William Binney, a former high-ranking official in the NSA, expressed doubt about reports of Russian involvement in the DNC leaks. In Harper's Magazine, he told Andrew Cockburn, "Saying it does not make it true [...] They have to provide proof....So let’s see the evidence." Writing in the Baltimore Sun, William Binney and Ray McGovern criticized the report published by the FBI and DHS on December 29, commenting that it "fell embarrassingly short" of the goal of proving Russian hacking, and they questioned James Clapper's integrity.
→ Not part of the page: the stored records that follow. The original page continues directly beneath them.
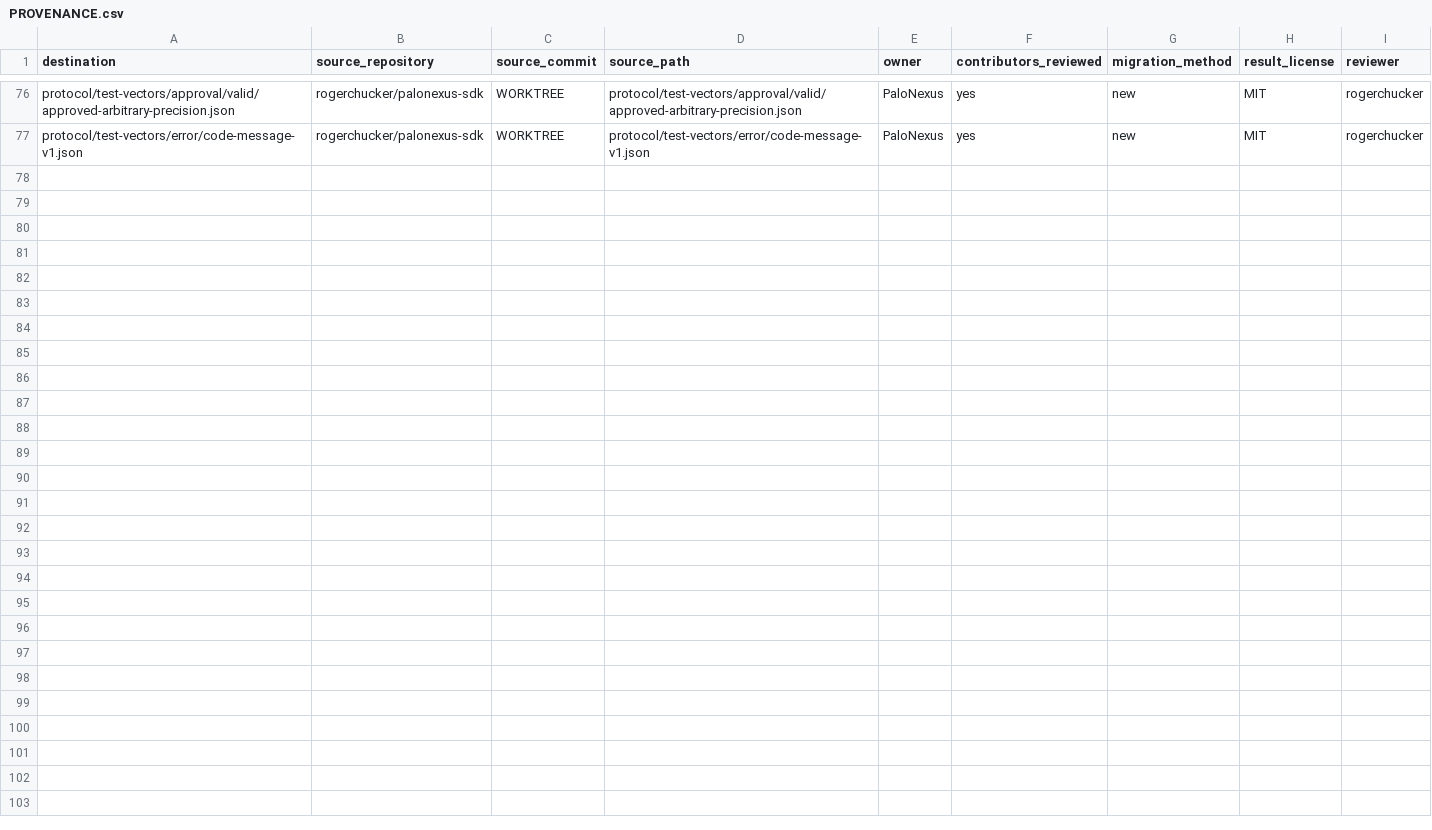
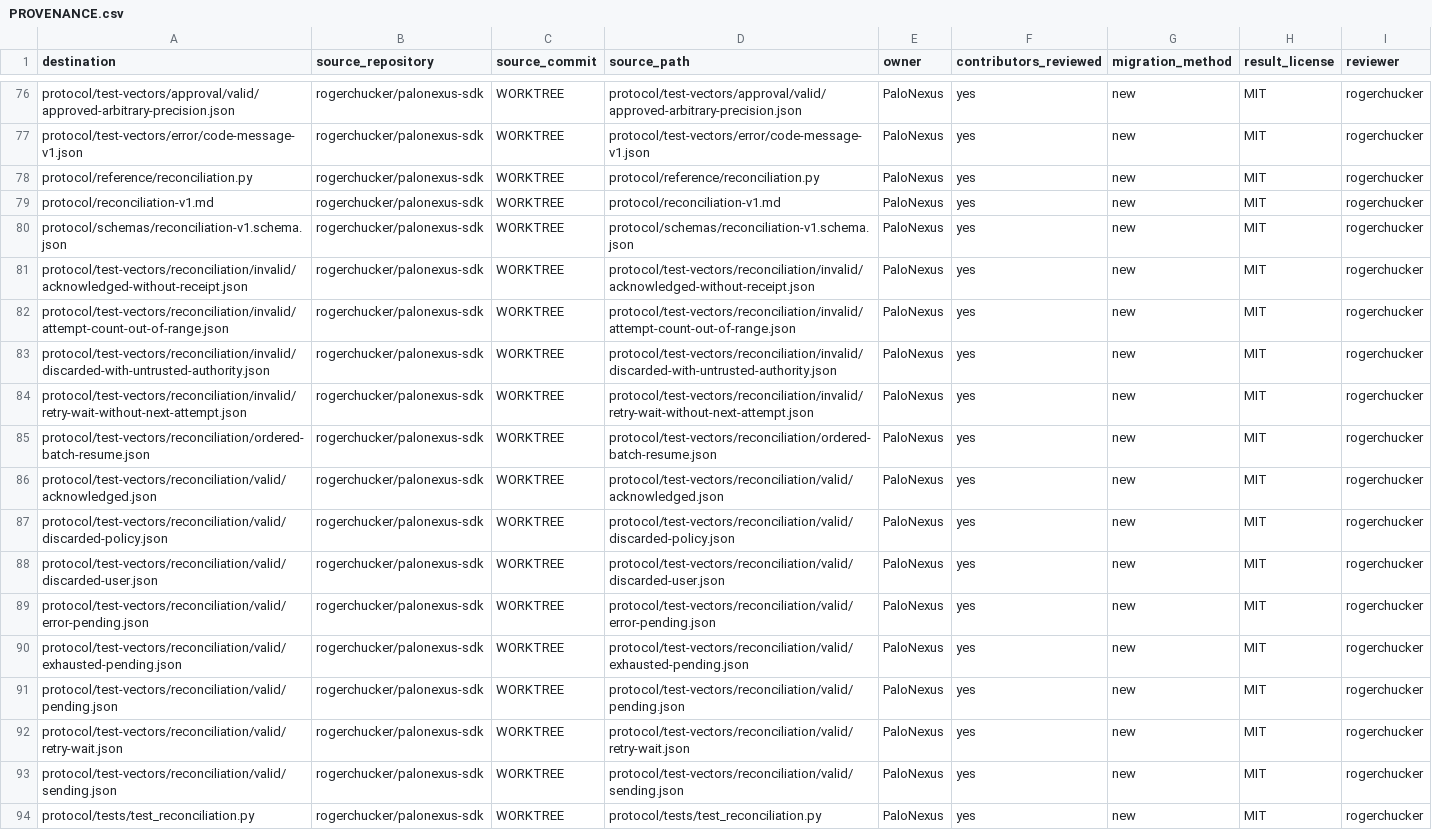
Before and after one commit to rogerchucker/palonexus-sdk, a CSV file: docs/legal/PROVENANCE.csv, drawn as a sheet; only a part is shown, gaps mark what is left out; the diff names each change by its address in the sheet, - before the commit and + after, or states it on an @@ line.

Commit message:
feat(protocol): define reconciliation version 1
Signed-off-by: Rajarshi Chakraborty <rajarshic@gmail.com>

```diff
--- a/docs/legal/PROVENANCE.csv
+++ b/docs/legal/PROVENANCE.csv
+row 78: protocol/reference/reconciliation.py | rogerchucker/palonexus-sdk | WORKTREE | protocol/reference/reconciliation.py | PaloNexus | yes | new | MIT | rogerchucker
+row 79: protocol/reconciliation-v1.md | rogerchucker/palonexus-sdk | WORKTREE | protocol/reconciliation-v1.md | PaloNexus | yes | new | MIT | rogerchucker
+row 80: protocol/schemas/reconciliation-v1.schema.json | rogerchucker/palonexus-sdk | WORKTREE | protocol/schemas/reconciliation-v1.schema.json | PaloNexus | yes | new | MIT | rogerchucker
+row 81: protocol/test-vectors/reconciliation/invalid/acknowledged-without-receipt.json | rogerchucker/palonexus-sdk | WORKTREE | protocol/test-vectors/reconciliation/invalid/acknowledged-without-receipt.json | PaloNexus | yes | new | MIT | rogerchucker
+row 82: protocol/test-vectors/reconciliation/invalid/attempt-count-out-of-range.json | rogerchucker/palonexus-sdk | WORKTREE | protocol/test-vectors/reconciliation/invalid/attempt-count-out-of-range.json | PaloNexus | yes | new | MIT | rogerchucker
+row 83: protocol/test-vectors/reconciliation/invalid/discarded-with-untrusted-authority.json | rogerchucker/palonexus-sdk | WORKTREE | protocol/test-vectors/reconciliation/invalid/discarded-with-untrusted-authority.json | PaloNexus | yes | new | MIT | rogerchucker
+row 84: protocol/test-vectors/reconciliation/invalid/retry-wait-without-next-attempt.json | rogerchucker/palonexus-sdk | WORKTREE | protocol/test-vectors/reconciliation/invalid/retry-wait-without-next-attempt.json | PaloNexus | yes | new | MIT | rogerchucker
+row 85: protocol/test-vectors/reconciliation/ordered-batch-resume.json | rogerchucker/palonexus-sdk | WORKTREE | protocol/test-vectors/reconciliation/ordered-batch-resume.json | PaloNexus | yes | new | MIT | rogerchucker
+row 86: protocol/test-vectors/reconciliation/valid/acknowledged.json | rogerchucker/palonexus-sdk | WORKTREE | protocol/test-vectors/reconciliation/valid/acknowledged.json | PaloNexus | yes | new | MIT | rogerchucker
+row 87: protocol/test-vectors/reconciliation/valid/discarded-policy.json | rogerchucker/palonexus-sdk | WORKTREE | protocol/test-vectors/reconciliation/valid/discarded-policy.json | PaloNexus | yes | new | MIT | rogerchucker
+row 88: protocol/test-vectors/reconciliation/valid/discarded-user.json | rogerchucker/palonexus-sdk | WORKTREE | protocol/test-vectors/reconciliation/valid/discarded-user.json | PaloNexus | yes | new | MIT | rogerchucker
+row 89: protocol/test-vectors/reconciliation/valid/error-pending.json | rogerchucker/palonexus-sdk | WORKTREE | protocol/test-vectors/reconciliation/valid/error-pending.json | PaloNexus | yes | new | MIT | rogerchucker
+row 90: protocol/test-vectors/reconciliation/valid/exhausted-pending.json | rogerchucker/palonexus-sdk | WORKTREE | protocol/test-vectors/reconciliation/valid/exhausted-pending.json | PaloNexus | yes | new | MIT | rogerchucker
+row 91: protocol/test-vectors/reconciliation/valid/pending.json | rogerchucker/palonexus-sdk | WORKTREE | protocol/test-vectors/reconciliation/valid/pending.json | PaloNexus | yes | new | MIT | rogerchucker
+row 92: protocol/test-vectors/reconciliation/valid/retry-wait.json | rogerchucker/palonexus-sdk | WORKTREE | protocol/test-vectors/reconciliation/valid/retry-wait.json | PaloNexus | yes | new | MIT | rogerchucker
+row 93: protocol/test-vectors/reconciliation/valid/sending.json | rogerchucker/palonexus-sdk | WORKTREE | protocol/test-vectors/reconciliation/valid/sending.json | PaloNexus | yes | new | MIT | rogerchucker
+row 94: protocol/tests/test_reconciliation.py | rogerchucker/palonexus-sdk | WORKTREE | protocol/tests/test_reconciliation.py | PaloNexus | yes | new | MIT | rogerchucker
```
Also changed, not shown: 17 other files.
Binney and McGovern proposed that the DNC emails were leaked by an insider, rather than hacked and exfiltrated by an outside group.
Former UN weapons inspector Scott Ritter called the CIA's assessment "flawed on several levels", stating that "there is no direct evidence linking Russia to the hacks," and that the attribution to Russia rests on unverified assumptions made by German intelligence in a previous hacking case.
Military historian Max Boot, writing in USA Today, stated that while "the intelligence community has made mistakes in the past", in this "case, it is obvious the spies have such a high degree of proof — including, one suspects, electronic intercepts of conversations and human intelligence reports to go along with forensic investigation of the hacked computers — that there is no disputing their bottom line."
Russian-American journalist Masha Gessen, a vocal critic of Putin, wrote that the unclassified ODNI report was "vague" and inconclusive as to whether Putin tried to help Donald Trump. She noted that Putin, in a June 2016 panel discussion, toned down his praise of Trump. Gessen conceded that the classified version of the report may make a stronger case, but called this a "charitable reading".
Journalist Glenn Greenwald, writing for The Intercept on December 10, 2016, criticized the Washington Post and The New York Times, stating that their reports on Russian involvement in the presidential election relied on anonymous sources within the CIA and did not provide any evidence or proof. Jeremy Scahill and John Schwarz, also writing for The Intercept, urged President Obama to declassify evidence of Russian hacking.
Theodore R. Johnson, Eric & Wendy Schmidt Fellow at the non-partisan think tank New America, writes that Russia targeted voters' decision-making processes by doxxing DNC emails and other hacked documents and intentionally spreading, if not originating, fake news. By manipulating the information voters consumed, they may have sown "... enough doubt in the minds of undecided and tentatively committed voters ..." to influence the outcome of the election.
Jeffrey Carr, author of Inside Cyber Warfare, wrote on Friday that the report “adds nothing to the call for evidence that the Russian government was responsible” for the campaign hacks. Robert Lee, a former Air Force cyberwarfare officer and cybersecurity fellow at New America, argues that the report is of limited use to security professionals, in part because of poor organization and lack of crucial details.
A close reading of the report shows that it barely supports such a conclusion [that Russian president Vladimir Putin ordered an “influence campaign” to help Donald Trump win the presidency]. Indeed, it barely supports any conclusion.
|Wikimedia Commons has media related to Russian interference in 2016 United States elections.|